Cookbook Review: Vanilla Table
By Natasha MacAller
Foreword by Peter Gordon
Photography by Manja Wachsmuth
Publisher: Jacqui Small LLP
Vanilla - a lush sweet aroma and flavour that inevitably entices me to indulge in more sweet or frozen desserts, cakes and chocolates than I probably should. It's hard to resist those sweet treats. But I hadn't thought much about vanilla in the context of a savoury dish, until I saw a listing of recipes from Natasha MacAller's Vanilla Table.
This paean to vanilla was partly inspired by a visit to the Heilala plantation. an organic, fair-trade, family business in the Kingdom of Tonga. There at the First International Vanilla Food and Wine Event, MacAller and New Zealand chef Peter Gordon (who wrote the foreword for the book and contributed a recipe), created, cooked and served a range of vanilla dishes. Part of the proceeds of her book will be donated to the Heilala Vanilla Foundation.
After MacAller describes the origin of her lifelong passion for vanilla and the fascinating story of her transition from professional ballerina to professional chef, she introduces her readers to the basics about the sources of vanilla and vanilla products, extracts, powders and pastes in Vanilla 101. In the chapter titled Vanilla Pantry are many simple recipes for creating one's own flavourings such as vanilla sugar, or vanilla oil.
Vanilla Table is an elegant book, from cover design and photographs to the layout of the recipe pages. Ingredients are shown in clearly laid out tables that give required volumes as well as metric and imperial weights. The instructions are simple and clear. The photographs by Manja Wachsmuth are exquisite.
While the majority of the recipes were conceived and created by MacAller, aka the Dancing Chef, she has also included recipes from 32 international chefs from New Zealand, Australia, Brazil and England as well as North America. Chapters are as shown in the photo of the index. There is a nice mix of dishes, about half of the recipes being for starters, main or brunch courses and sharing plates, and half for sweeter dishes, dessert, cookies and cakes.
I loved paging through the book. I could almost taste the dishes just reading down the list of ingredients but watch for the story of The SASSY Club cooks from the Vanilla Table - coming soon.
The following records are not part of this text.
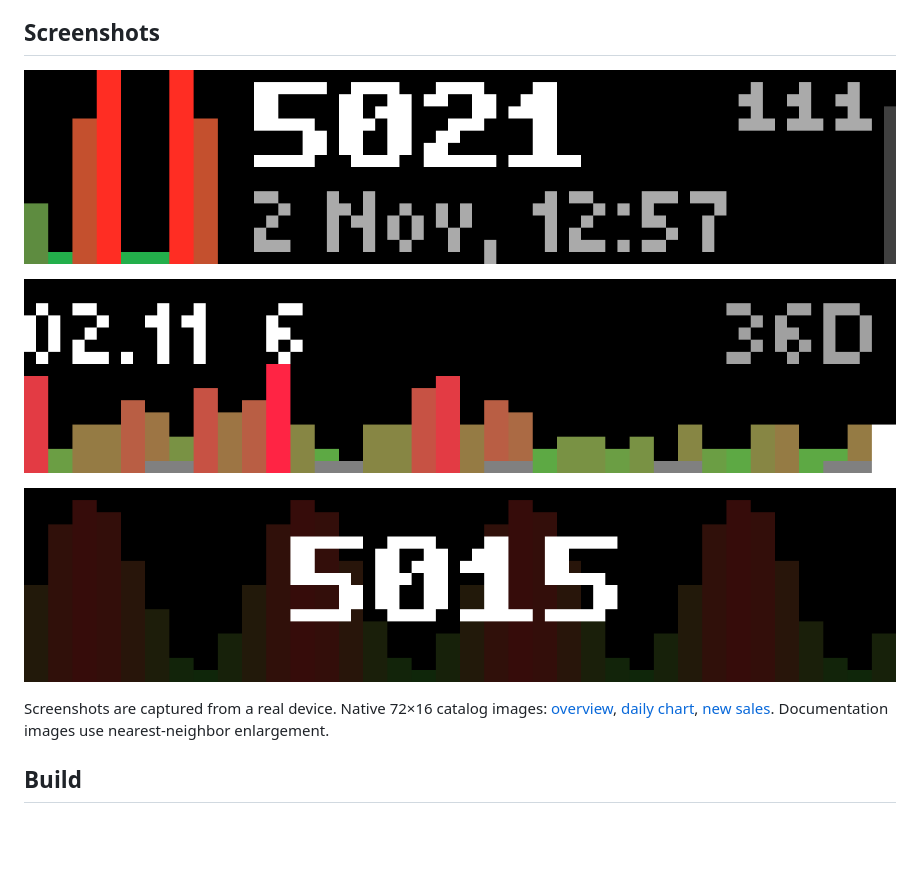
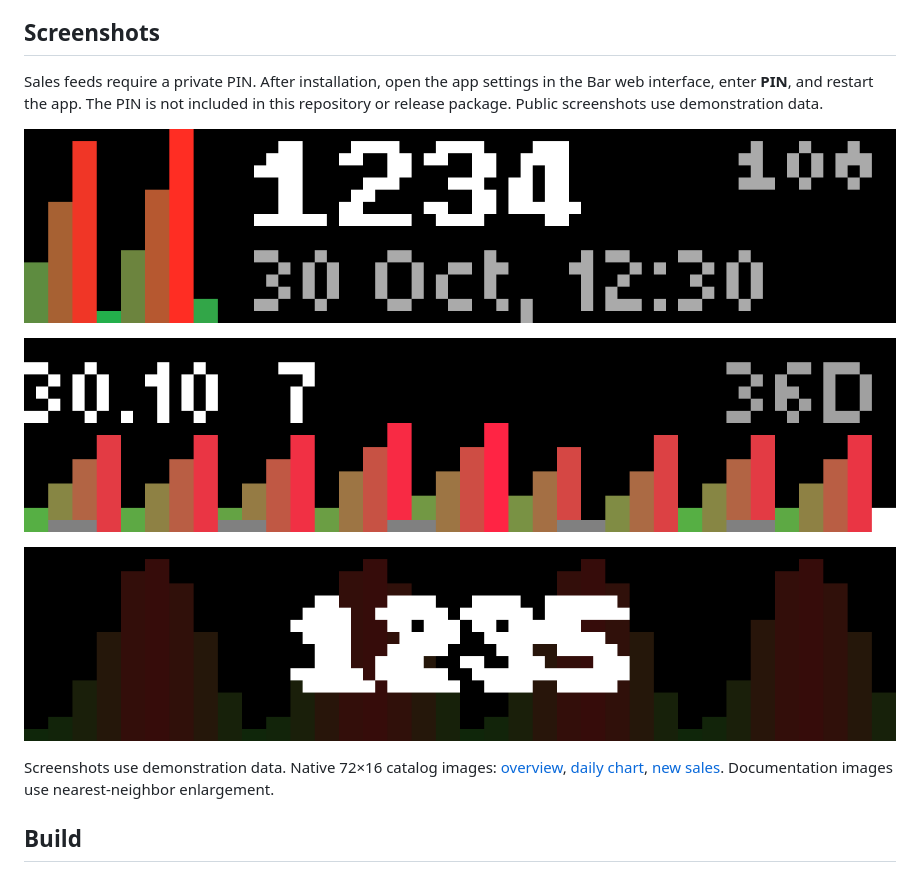
Before and after one commit to truetug/busy-profit-app, a Markdown page: README.md, the part around the change. Rendered like a GitHub page; pictures changed too: screenshots/daily-chart.png, screenshots/lifetime-summary.png, screenshots/new-sales.png; blank space fills up the shorter version.

Commit message:
feat: require a private PIN for sales feeds

```diff
--- a/README.md
+++ b/README.md
@@ -3,6 +3,8 @@
 BUSY Profit shows lifetime sales, days since launch and the latest eight days on your BUSY Bar. Press Start for the 36-day chart and turn the encoder to select a day; gray pixels mark weekends and the selected day is white. New sales appear for ten seconds over an animated chart with a cash sound, or one applause when a hundred is crossed. The subtle right-edge indicator counts down to the next one-minute refresh from [profit.busy.truetug.info](https://profit.busy.truetug.info/); press Back to exit.
 
 ## Screenshots
+
+Sales feeds require a private PIN. After installation, open the app settings in the Bar web interface, enter **PIN**, and restart the app. The PIN is not included in this repository or release package. Public screenshots use demonstration data.
 
 ![Sales overview on BUSY Bar](screenshots/lifetime-summary.png)
 
@@ -10,7 +12,7 @@ BUSY Profit shows lifetime sales, days since launch and the latest eight days on
 
 ![New-sales notification on BUSY Bar](screenshots/new-sales.png)
 
-Screenshots are captured from a real device. Native 72×16 catalog images: [overview](screenshots/catalog/lifetime-summary.png), [daily chart](screenshots/catalog/daily-chart.png), [new sales](screenshots/catalog/new-sales.png). Documentation images use nearest-neighbor enlargement.
+Screenshots use demonstration data. Native 72×16 catalog images: [overview](screenshots/catalog/lifetime-summary.png), [daily chart](screenshots/catalog/daily-chart.png), [new sales](screenshots/catalog/new-sales.png). Documentation images use nearest-neighbor enlargement.
 
 ## Build
 
```
Also changed, not shown: screenshots/catalog/daily-chart.png, screenshots/catalog/lifetime-summary.png, screenshots/catalog/new-sales.png, 9 other files.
This book belongs in the kitchen of any foodie, especially those who love the aroma and flavour of the vanilla bean. Read abut my conversation with Natasha here.